Vijayan took twelve long years to complete his first novel in malayalam. He was patient and he knew he had to bide his time. When it came, it took the literary world by storm. The book was titled "The Legends of Khazak" - the story of Ravi, a teacher in an informal education centre in Khazak and his existential crises. His forlorn meanderings and visions took him from the Christian College in Thambaram to the ashram of Bhodhananda and finally to the dilapidated rickety pre-school in Khazak. The novel ends when Ravi provokes a snake to bite on his feet and gradually begins his journey to the unending realms of karmic existence.
The linear exterior of this quaint story was nothing but deceptive. The language, the visions and the few characters would get inside your senses before you realize. Invariably it would set you off to a journey that will liberate your imagination as a reader.
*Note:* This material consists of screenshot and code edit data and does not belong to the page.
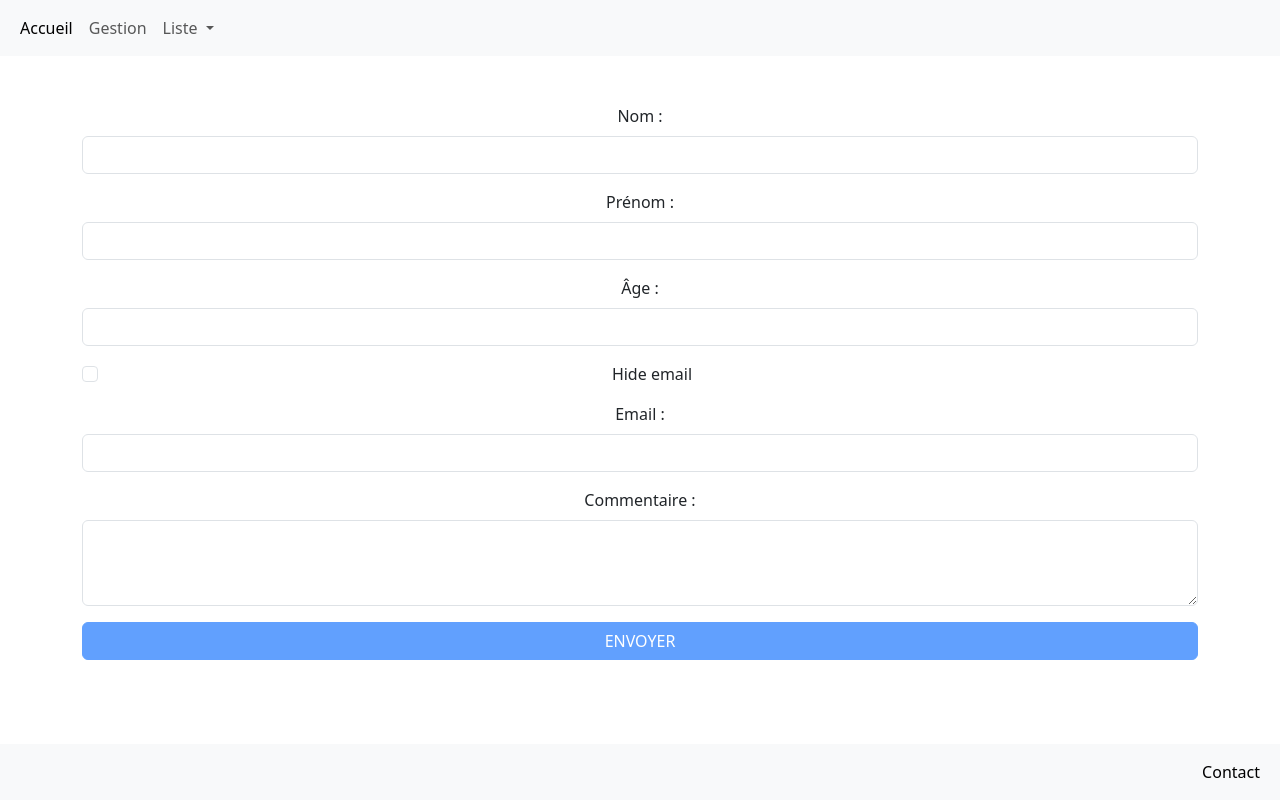
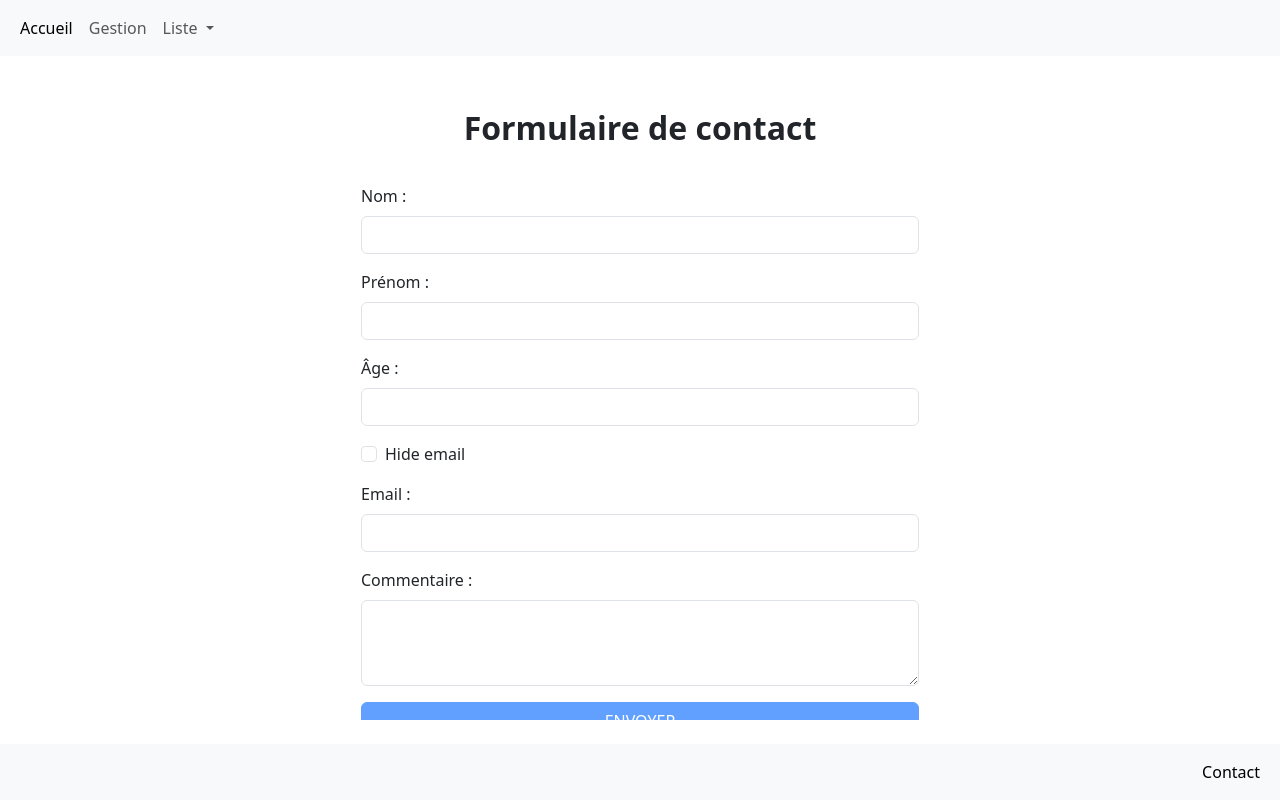
Before and after one commit to Reivax004/exo2-Xavier-Guillaume, an Angular app in the folder exo2-Xavier-Guillaume/: page /contact in a window 1280 px wide. Built offline with nearby package versions, Linux system fonts and the light colour scheme.

Commit message:
formulaire contact

```diff
--- a/exo2-Xavier-Guillaume/src/app/contact/contact.html
+++ b/exo2-Xavier-Guillaume/src/app/contact/contact.html
@@ -1,31 +1,45 @@
-<form [formGroup]="contactForm" class="container mt-4" >
-  <div class="form-group mb-3">
+<div class="container mt-4 d-flex justify-content-center">
+  <form [formGroup]="contactForm" class="w-50">
+
+    <div class="form-group mb-4 text-center">
+      <label for="lastname" class="form-label fs-2 fw-bold">Formulaire de contact</label>
+    </div>
+
+    <div class="form-group mb-3 text-start">
       <label for="lastname" class="form-label">Nom :</label>
       <input id="lastname" type="text" class="form-control" formControlName="lastname">
     </div>
-  <div class="form-group mb-3">
+
+    <div class="form-group mb-3 text-start">
       <label for="firstname" class="form-label">Prénom :</label>
       <input id="firstname" type="text" class="form-control" formControlName="firstname">
     </div>
-  <div class="form-group mb-3">
+
+    <div class="form-group mb-3 text-start">
       <label for="age" class="form-label">Âge :</label>
       <input id="age" type="number" class="form-control" formControlName="age">
     </div>
-  <div class="form-check mb-3">
-    <input id="hide" type="checkbox" class="form-check-input" (change)="onToggleHide($event)">
+
+    <div class="form-check mb-3 text-start">
+      <input id="hide" type="checkbox" class="form-check-input" (change)="clickToHide($event)">
       <label for="hide" class="form-check-label">Hide email</label>
     </div>
+
     @if (!isChecked) {
-    <div class="form-group mb-3">
+      <div class="form-group mb-3 text-start">
         <label for="email" class="form-label">Email :</label>
         <input id="email" type="email" class="form-control" formControlName="email">
       </div>
     }
-  <div class="form-group mb-3">
+
+    <div class="form-group mb-3 text-start">
       <label for="comment" class="form-label">Commentaire :</label>
       <textarea id="comment" class="form-control" formControlName="comment" rows="3"></textarea>
     </div>
-  <button routerLink="accueil" type="submit" class="btn btn-primary w-100"  (click)="onSubmit()" [disabled]="!contactForm.valid">
+
+    <button type="submit" class="btn btn-primary w-100" (click)="onSubmit()" [disabled]="!contactForm.valid">
       ENVOYER
     </button>
+
   </form>
+</div>
--- a/exo2-Xavier-Guillaume/src/app/contact/contact.ts
+++ b/exo2-Xavier-Guillaume/src/app/contact/contact.ts
@@ -1,14 +1,12 @@
 import { Component } from '@angular/core';
 import {FormControl, FormGroup, FormsModule, ReactiveFormsModule, Validators} from '@angular/forms';
-import {JsonPipe} from '@angular/common';
 import {Router, RouterLink} from '@angular/router';
-import {Contactdata} from '../contactdata';
+import {Contactdata} from '../service/contactdata';
 
 @Component({
   selector: 'app-contact',
   imports: [
     ReactiveFormsModule,
-    JsonPipe,
     FormsModule,
     RouterLink
   ],
@@ -17,7 +15,7 @@ import {Contactdata} from '../contactdata';
 })
 export class Contact {
 
-  public isChecked = false;
+  public isChecked : boolean = false;
 
   public contactForm: FormGroup = new FormGroup({
     firstname: new FormControl('', Validators.required),
@@ -27,7 +25,7 @@ export class Contact {
     email: new FormControl('', [Validators.required, Validators.email]),
   });
 
-  onToggleHide(event: Event) {
+  clickToHide(event: Event) {
     const checkbox = event.target as HTMLInputElement;
     this.isChecked = checkbox.checked;
 
--- /dev/null
+++ b/exo2-Xavier-Guillaume/src/app/error404/error404.html
@@ -0,0 +1,3 @@
+<div class="text-center">
+  <img src="error404.gif" alt="error 404" class="img-fluid w-50">
+</div>
--- /dev/null
+++ b/exo2-Xavier-Guillaume/src/app/error404/error404.ts
@@ -0,0 +1,11 @@
+import { Component } from '@angular/core';
+
+@Component({
+  selector: 'app-error404',
+  imports: [],
+  templateUrl: './error404.html',
+  styleUrl: './error404.scss'
+})
+export class Error404 {
+
+}
--- a/exo2-Xavier-Guillaume/src/app/gestion/gestion.html
+++ b/exo2-Xavier-Guillaume/src/app/gestion/gestion.html
@@ -1,7 +1,5 @@
 @if(!contactData){
-  <div class="text-center">
-    <img src="error404.gif" alt="error 404" class="img-fluid w-50">
-  </div>
+  <app-error404></app-error404>
 }
 @else{
   <div class="container mt-4">
--- a/exo2-Xavier-Guillaume/src/app/gestion/gestion.ts
+++ b/exo2-Xavier-Guillaume/src/app/gestion/gestion.ts
@@ -1,10 +1,15 @@
 import { Component } from '@angular/core';
-import {Contactdata} from '../contactdata';
-import {JsonPipe} from '@angular/common';
+import {Contactdata} from '../service/contactdata';
+import {Formulaireinterface} from '../modele/formulaireinterface';
+import {Footer} from '../footer/footer';
+import {Error404} from '../error404/error404';
 
 @Component({
   selector: 'app-gestion',
-  imports: [],
+  imports: [
+    Footer,
+    Error404
+  ],
   templateUrl: './gestion.html',
   styleUrl: './gestion.scss'
 })
@@ -12,7 +17,7 @@ export class Gestion {
 
   constructor(private contactDataService: Contactdata) {}
 
-  contactData: any;
+  contactData: Formulaireinterface | null = null;
 
   ngOnInit(): void {
     this.contactData = this.contactDataService.getFormData();
--- /dev/null
+++ b/exo2-Xavier-Guillaume/src/app/modele/formulaireinterface.ts
@@ -0,0 +1,7 @@
+export interface Formulaireinterface {
+  firstname: string;
+  lastname: string;
+  age?: number;
+  email?: string;
+  comment: string;
+}
--- a/exo2-Xavier-Guillaume/src/app/contactdata.ts
+++ b/exo2-Xavier-Guillaume/src/app/service/contactdata.ts
@@ -1,13 +1,14 @@
 import { Injectable } from '@angular/core';
+import {Formulaireinterface} from '../modele/formulaireinterface';
 
 @Injectable({
   providedIn: 'root'
 })
 export class Contactdata {
 
-  public contactData : any;
+  public contactData : Formulaireinterface | null = null;
 
-  setFormData(contactData: any) {
+  setFormData(contactData: Formulaireinterface) {
     this.contactData = contactData;
   }
   getFormData() {
```
Also changed, not shown: exo2-Xavier-Guillaume/src/app/error404/error404.scss (added), 2 other files (tests, documents, lock files or other folders). Lines whose indentation alone changed are shown as unchanged.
You could set existential angst of Ravi, the lyrical eroticism of Maimuna and the human prototype of Appukili (the retard) with the backdrop of wind blown palm trees and dense nights of Khazak anywhere in the world. He differed from other writers the way he integrated everything to look at the commonplace life with the grace of a visionary. Vijayan himself acknowledged his affinity for Lawrence Durrel's Alexandria Quartet that looked at life with an integrated vision.
Please get a peek on this great work here:
The next book from Vijayan was Dharmapuranam (The saga of Dharmapuri). If you want to relate to the satire and black comedy genius of Vijayan, this is the one for you. The book lampooned political monkeys who are sitting at the helm of Indian democracy and shreds every bit of its sense to pieces. The cartoonist that you have seen in NY Times and other publications at his riotous best. If you have read P.J.O'Rourke's satire, you would know what I am talking about.
His third book is the personal best and the object of hatred for so many at the same time. The book is titled "Gurusaagaram" (The infinity of Grace). Here is a writer who is speaking to you the reader one-on-one as a Guru to the seeker. He showed us the hidden truth in lost battles of ego and the fatigue of wisdom. The novel talks about Kunjunny, a journalist from Kerala after his long and winding physical and spiritual journey finds his way to the Infinite Grace of life. Finally we find the seeker partaking the Guru in attaining awareness of self. His language is deep and the style is tantalizingly elusive for the conventional readers of fiction, but plenty of food for thought for his followers.
Each book from then onwards underlined his growth as a thinker than a popular writer. "Madhuram Gayathi"(I am not going to translate the title:) ) dealt with the awareness of man, environment and the universe with an integral vision. This has some profound and almost prophetic utterings on the ecosystem, man's greed and cycle of life and death.
The power of his language is such that no one dared to translate them. Finally Vijayan had to be persuaded to do it. There are folks who cannot even think of translation, such was the raw power and alchemy of his words when it happened. Viajayan had to transcreate the book in English.
I have not read his last two books but I am sure I will not be disappointed, neither will you.
Besides novels and cartoons Vijayan wrote a lot of short stories that will stand the test of time. Notably "Kadaltheerathu" that distantly evokes similarities to malayalam movie "Piravi" and Alan Patten's book, "Cry my beloved country".
True to his philosophical self, he was never found compromising his values or pandering to the obnoxious award committees. He was just beyond all that, way above.
He also wrote several articles and books on politics and humanities that stand so mcuh apart from the regular pastiche from the columnists in Delhi. He was a colossal presence for the enlightened readers. I for one with all the triviality of my existence would devour everything that he ever wrote. Please go here to get a peek of his political acumen. I am sure you would feel the presence of a Guru who is relentless in his pursuit of truth and meaning of life.